Exercise details. Please copy out every line in the records below that includes the word "next".

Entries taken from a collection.
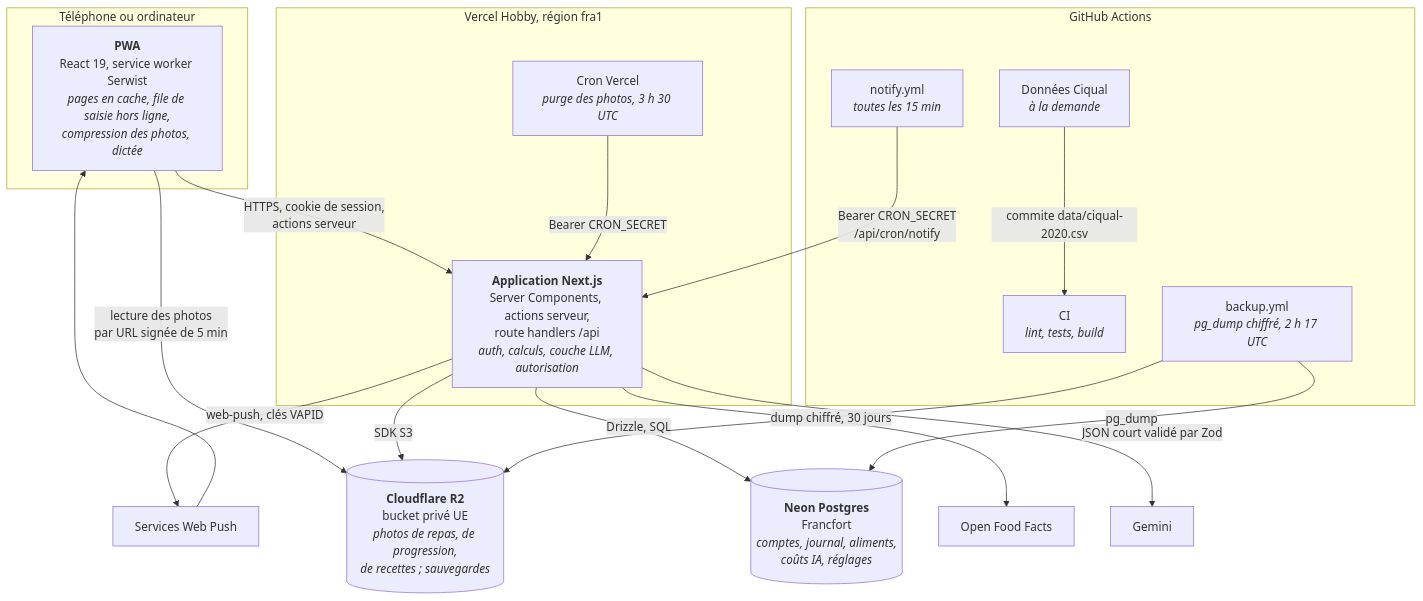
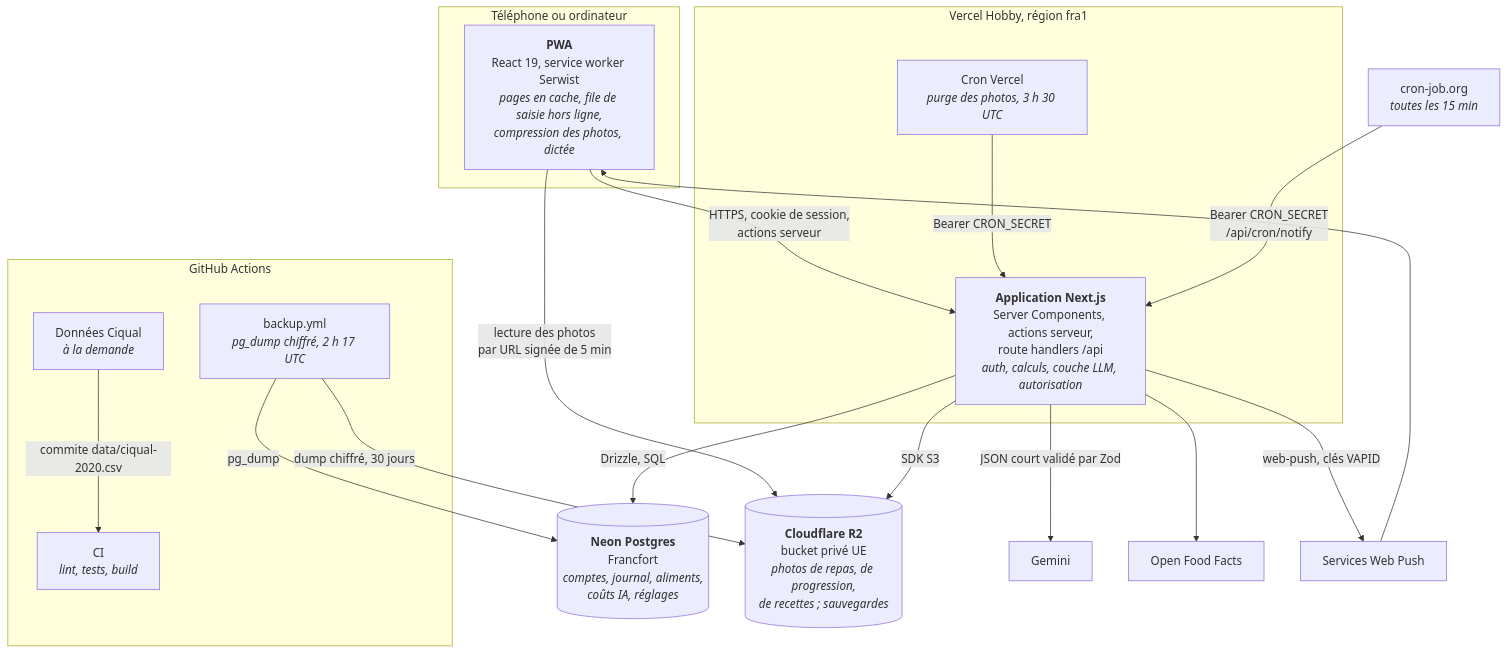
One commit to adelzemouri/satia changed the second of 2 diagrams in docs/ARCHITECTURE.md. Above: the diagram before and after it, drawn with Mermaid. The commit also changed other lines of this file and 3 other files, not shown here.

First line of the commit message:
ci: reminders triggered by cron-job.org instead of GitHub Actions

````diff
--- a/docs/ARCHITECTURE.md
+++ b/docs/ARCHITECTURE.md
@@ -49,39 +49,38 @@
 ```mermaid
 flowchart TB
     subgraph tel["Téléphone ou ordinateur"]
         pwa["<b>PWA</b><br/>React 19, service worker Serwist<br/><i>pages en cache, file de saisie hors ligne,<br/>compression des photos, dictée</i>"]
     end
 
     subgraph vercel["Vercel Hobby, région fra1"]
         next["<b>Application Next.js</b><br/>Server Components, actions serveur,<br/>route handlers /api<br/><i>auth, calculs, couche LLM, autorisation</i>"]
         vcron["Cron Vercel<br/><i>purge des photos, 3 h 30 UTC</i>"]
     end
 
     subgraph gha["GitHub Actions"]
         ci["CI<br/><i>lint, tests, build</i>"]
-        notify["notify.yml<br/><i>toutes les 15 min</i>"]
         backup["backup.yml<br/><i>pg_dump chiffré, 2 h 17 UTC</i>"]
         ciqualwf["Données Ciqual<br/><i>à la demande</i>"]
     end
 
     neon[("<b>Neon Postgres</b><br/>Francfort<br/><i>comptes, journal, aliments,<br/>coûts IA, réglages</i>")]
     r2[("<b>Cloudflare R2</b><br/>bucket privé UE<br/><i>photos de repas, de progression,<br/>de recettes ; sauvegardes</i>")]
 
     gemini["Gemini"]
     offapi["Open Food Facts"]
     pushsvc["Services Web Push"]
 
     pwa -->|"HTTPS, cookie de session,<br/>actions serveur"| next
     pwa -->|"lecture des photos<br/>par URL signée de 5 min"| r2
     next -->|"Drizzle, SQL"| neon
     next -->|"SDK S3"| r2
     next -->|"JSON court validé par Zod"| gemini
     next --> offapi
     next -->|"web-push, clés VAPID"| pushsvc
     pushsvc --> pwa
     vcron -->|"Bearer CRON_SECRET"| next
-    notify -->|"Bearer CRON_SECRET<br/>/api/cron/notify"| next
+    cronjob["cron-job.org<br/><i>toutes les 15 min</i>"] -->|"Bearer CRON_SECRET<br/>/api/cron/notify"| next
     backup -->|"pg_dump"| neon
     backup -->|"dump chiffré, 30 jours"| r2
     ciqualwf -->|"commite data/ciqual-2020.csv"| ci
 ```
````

Your response.
         next["<b>Application Next.js</b><br/>Server Components, actions serveur,<br/>route handlers /api<br/><i>auth, calculs, couche LLM, autorisation</i>"]
     pwa -->|"HTTPS, cookie de session,<br/>actions serveur"| next
     next -->|"Drizzle, SQL"| neon
     next -->|"SDK S3"| r2
     next -->|"JSON court validé par Zod"| gemini
     next --> offapi
     next -->|"web-push, clés VAPID"| pushsvc
     vcron -->|"Bearer CRON_SECRET"| next
-    notify -->|"Bearer CRON_SECRET<br/>/api/cron/notify"| next
+    cronjob["cron-job.org<br/><i>toutes les 15 min</i>"] -->|"Bearer CRON_SECRET<br/>/api/cron/notify"| next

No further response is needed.